An inter-terminal rail handling dispute that has dogged Jawaharlal Nehru Port Trust (JNPT) since the opening of a PSA International facility a year ago is boiling down to questions of tariff regulation and cost transparency at India's busiest container harbor.
PSA’s Bharat Mumbai Container Terminals (BMCT) opened to operations at JNPT in February 2018, with a first-phase capacity of 2.4 million TEU annually.
In its latest intervention with authorities on the intra-port issue, the Maritime Association of Nationwide Shipping Agencies — India (MANSA), said extra charges levied by terminals operated by APM Terminals and DP World are excessively high and not commensurate with the services rendered for inter-terminal rail transfers related to BMCT. MANSA represents the local ship agents’ community.
MANSA said users face an “additional service request” fee of Rs. 1,805 (about $26) per TEU for every BMCT-linked container when railed through other terminals, even though the activity involved — purportedly lift-on to a BMCT truck — justifies only Rs. 844 per TEU.
“An analysis of a few activities clearly indicates that the charges are not justifiable. The charges have to be fixed transparently after proper identification of each activity and related costs,” the group said in a letter to JNPT and other related government agencies. “The charges being levied by the adjoining private terminals are disproportionate to the actually rendered services, amounting to undeserving enrichment.”
MANSA said explanations provided by APM Terminals Mumbai for the levy of such charges, in a recent advisory, are not tenable and do not fully conform to the facts. “The elaborate explanation and logical conclusions drawn by APM Terminal[s] cannot be accepted in totality by the members of MANSA,” it said.

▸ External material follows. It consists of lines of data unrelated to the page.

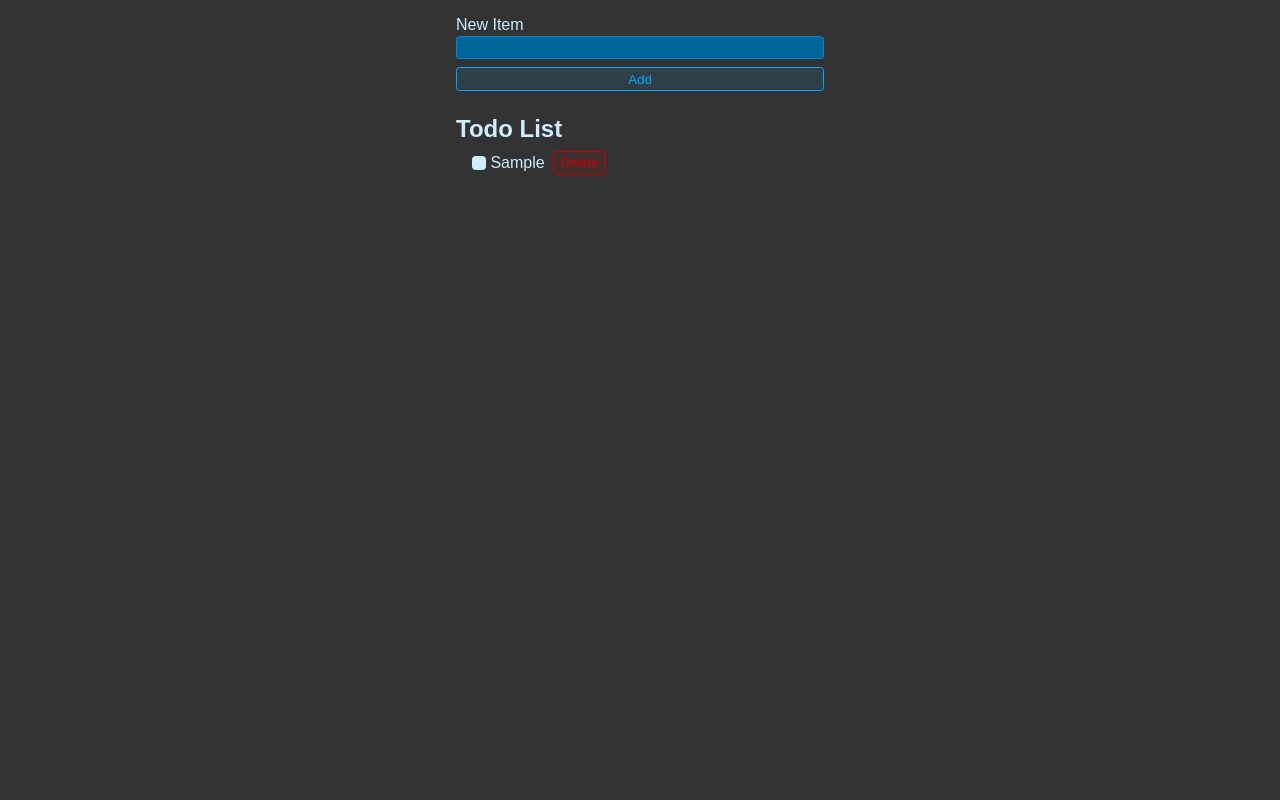
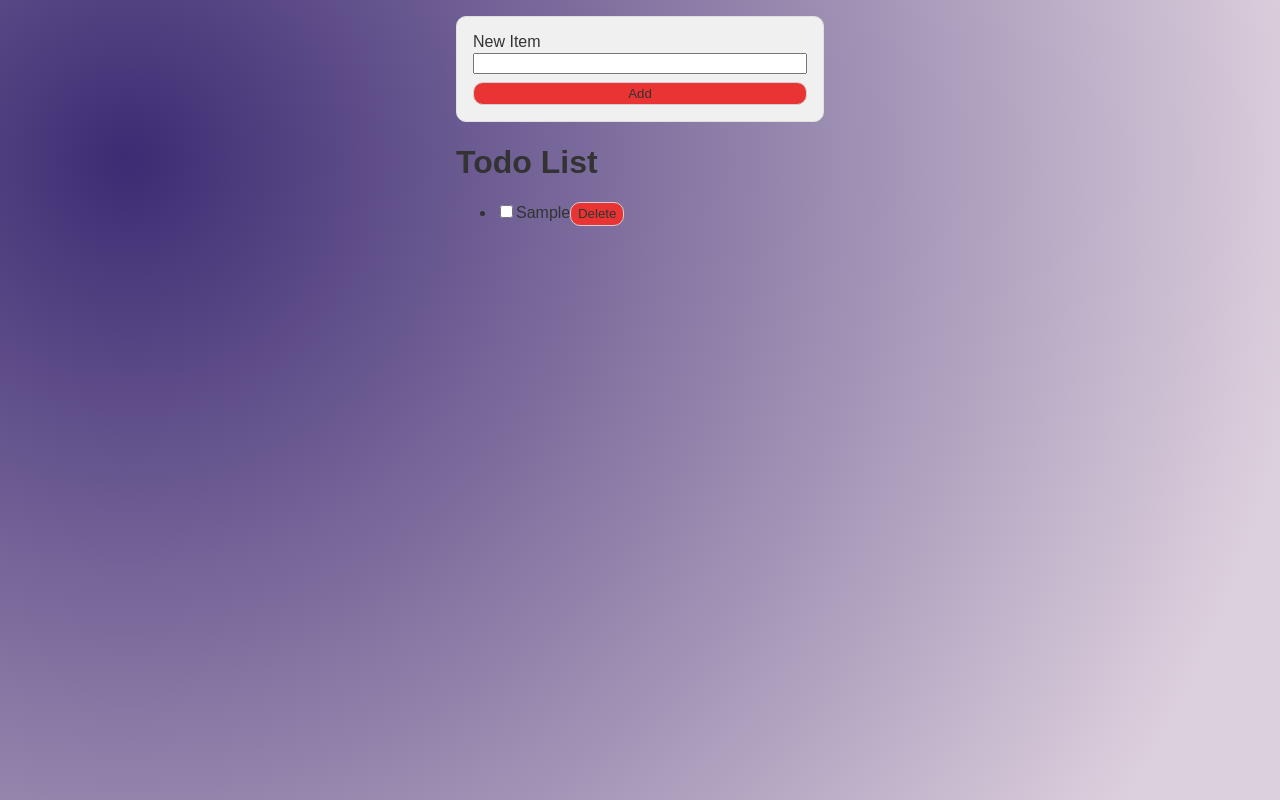
Before and after one commit to safadtm/react-todo, a React (Vite) app: page / in a window 1280 px wide. Both pictures are taken after typing "Sample" into the empty fields and a click on the button "Add". Built offline with nearby package versions, Linux system fonts and the light colour scheme.

Commit message:
style.css

```diff
--- a/src/styles.css
+++ b/src/styles.css
@@ -4,9 +4,10 @@
 }
 
 body {
-    background: #333;
-    color: hsl(200, 100%, 90%);
+  background-image: radial-gradient(circle farthest-corner at 10% 20%, rgb(61, 43, 115) 0%, rgb(221, 208, 221) 90%);
+  color: #333;
   max-width: 400px;
+  height: 100vh;
   padding: 1rem;
   margin: 0 auto;
 }
@@ -15,6 +16,10 @@
   display: flex;
   flex-direction: column;
   gap: 0.5rem;
+  background: #f0f0f0;
+  padding: 1rem;
+  border: 1px solid #e0e0e0;
+  border-radius: 10px;
 }
 
 .form-row {
@@ -24,48 +29,47 @@
 }
 
 .btn {
-    background: hsl(200, 100%, 50%, 0.1);
-    border: 1px solid hsl(200, 100%, 50%);
-    color: hsl(200, 100%, 50%);
+  background: #ea3434;
+  border: 1px solid #d0d0d0;
+  color: #333;
   padding: 0.25em 0.5em;
-    border-radius: 0.25em;
+  border-radius: 10px;
   cursor: pointer;
   outline: none;
-  }
+  transition: all 0.3s;
 
   .btn:hover,
   .btn:focus-visible {
-    background: hsl(200, 100%, 50%, 0.2);
+    box-shadow: 5px 5px 15px #c0c0c0, -5px -5px 15px #ffffff;
   }
 
   .btn.btn-danger {
-    background: hsl(0, 100%, 40%, 0.1);
-    border: 1px solid hsl(0, 100%, 40%);
-    color: hsl(0, 100%, 40%);
+    background: #ff5050;
+    border: 1px solid #ff4040;
+    color: #fff;
   }
 
-  .btn.btn-danger:hover,
-  .btn.btn-danger:focus-visible {
-    background: hsl(0, 100%, 40%, 0.2);
-  }
+
 
   .new-item-form input {
     outline: none;
-    border: 1px solid hsl(200, 100%, 40%);
-    background: hsl(200, 100%, 30%);
-    border-radius: 0.25em;
+    border: 1px solid #d0d0d0;
+    background: #f0f0f0;
+    border-radius: 10px;
     padding: 0.25em 0.5em;
-    color: hsl(200, 100%, 90%);
+    color: #333;
+    transition: border 0.3s;
   }
 
   .new-item-form input:focus {
-    border: 1px solid hsl(200, 100%, 70%);
+    border: 1px solid #aaa;
   }
 
   .header {
     font-size: 1.5rem;
     margin-top: 1.5rem;
     margin-bottom: 0.5rem;
+    color: white;
   }
 
   .list {
@@ -73,16 +77,15 @@
     padding: 0;
     margin-left: 1rem;
     list-style: none;
+    display: flex;
+    color: white;
+    flex-direction: column;
+    gap: 0.3rem;
   }
 
   .list li:has(input:checked) label {
-    color: hsl(200, 20%, 40%);
-  }
-
-  .list {
-    display: flex;
-    flex-direction: column;
-    gap: 0.3rem;
+    color: #ffffff;
+    text-decoration: line-through;
   }
 
   .list li {
@@ -92,49 +95,36 @@
   }
 
   .list li label {
-    display: flex;
     gap: 0.25rem;
     cursor: pointer;
-    align-items: center;
+
   }
 
   .list li:has(input:focus-visible) label {
-    outline: 1px solid hsl(200, 100%, 50%);
+    outline: 1px solid #666;
   }
+
 
   .list li input {
     outline: none;
-    width: 0;
-    height: 0;
-    appearance: none;
+    width: .9rem;
+    height: .9rem;
     pointer-events: none;
-    position: absolute;
-  }
-
-  .list li label::before {
-    content: "";
-    display: block;
-    width: 0.9rem;
-    height: 0.9rem;
-    background: hsl(200, 100%, 90%);
-    border-radius: 0.25em;
-    display: flex;
-    justify-content: center;
-    align-items: center;
   }
 
   .list li label:hover::before {
-    background: hsl(200, 100%, 80%);
+    box-shadow: 5px 5px 15px #c0c0c0, -5px -5px 15px #ffffff;
   }
 
   .list li:has(input:checked) label::before {
     content: "✔";
-    background: hsl(200, 100%, 40%);
-    color: hsl(200, 100%, 90%);
-    font-size: 0.75rem;
-    font-weight: bold;
+    z-index: 55;
+
+    background: #4caf50;
+    color: #fff;
   }
 
   .list li:has(input:checked) label:hover::before {
-    background: hsl(200, 100%, 30%);
+    background: #4caf50;
   }
+}
```
Lines whose indentation alone changed are shown as unchanged.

Officials at APM Terminals Mumbai and DP World Subcontinent did not return JOC.com’s requests for comment. Earlier, APM Terminals Mumbai said the company would be available to address any issues through joint consultations.
Being a new entrant, PSA is not part of the inter-terminal rail handling cooperation agreement currently in place at the port, which has seemingly compounded user concerns. According to MANSA, users also incur a common “inter-terminal rail” fee of Rs. 400 per TEU on imports redirected from other terminals to BMCT’s rail despite not being covered by the joint mechanism.
MANSA demands refunds
MANSA agreed that other terminal stakeholders are entirely justified in compensating themselves for lift-on, lift-off (lo-lo) services provided, but said such charges should stay at Rs. 844 per activity, as approved by the Tariff Authority for Major Ports (TAMP), the country's port regulator.
MANSA has requested a joint session with all stakeholders to discuss user concerns, while demanding a refund of alleged overpayments. “The matter can only be sorted out by laying down clear guidelines to levy charges proportionate to the services provided,” the group said.
Under the inter-terminal program, rail operators can transport inland container depot (ICD) goods booked by multiple terminals and discharge or load all containers at one terminal. With current infrastructure limitations at the port, a vast majority of trains serving JNPT terminals run on a mixed basis. Hence, the dispute has been a setback for newcomer BMCT.
At a recent interactive session hosted by premier industry body, the Associated Chambers of Commerce & Industry of India (ASSOCHAM), in New Delhi, trade representatives sought government intervention to settle JNPT intra-rail problems through a coordinated stakeholder effort to engage port, customs, and terminal authorities. Besides fixing the pricing problem, a customs jurisdictional issue must be sorted out as the BMCT site is at a distance from other terminals and, as such, does not enjoy contiguous yard access, according to industry sources.
JNPT has begun fiscal year 2019-20 on an upbeat note, after ending the previous year with an all-time throughput record of 5.13 million TEU. During April-May, the first two months of the current year, the port logged an impressive 7 percent increase in volume compared with the year-ago period, according to a JOC.com port data analysis. Despite the heightened competition, APM Terminals Mumbai continues to command 40 percent of cargo passing through JNPT, with a clear edge over peers in productivity rates and pro-trade reforms initiated by the government.